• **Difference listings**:
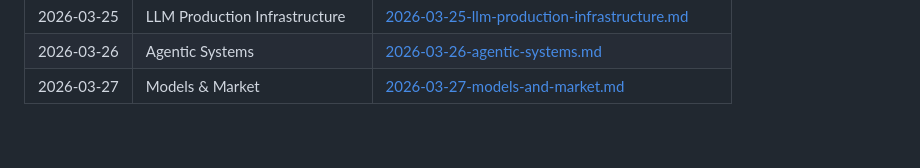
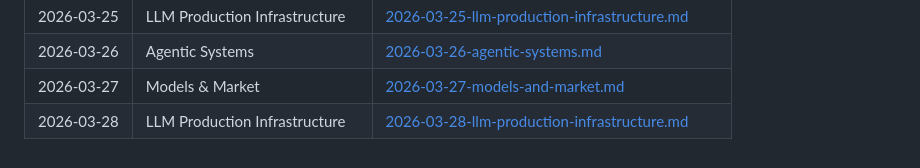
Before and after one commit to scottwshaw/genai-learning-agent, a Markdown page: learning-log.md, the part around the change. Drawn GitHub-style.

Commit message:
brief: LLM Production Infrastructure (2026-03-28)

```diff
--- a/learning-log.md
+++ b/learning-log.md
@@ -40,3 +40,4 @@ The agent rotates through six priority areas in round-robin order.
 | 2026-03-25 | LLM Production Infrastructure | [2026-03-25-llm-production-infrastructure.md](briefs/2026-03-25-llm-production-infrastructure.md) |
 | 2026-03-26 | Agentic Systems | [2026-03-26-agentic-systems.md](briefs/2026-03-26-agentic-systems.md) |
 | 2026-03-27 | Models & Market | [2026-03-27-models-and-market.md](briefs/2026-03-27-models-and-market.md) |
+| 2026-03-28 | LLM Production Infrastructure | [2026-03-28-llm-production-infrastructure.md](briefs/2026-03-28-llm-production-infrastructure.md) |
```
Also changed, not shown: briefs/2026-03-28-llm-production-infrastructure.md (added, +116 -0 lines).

• **Problem statement**: In the data above, how many lines contain the string "briefs"? Answer with the number only.

• **Response area**: 5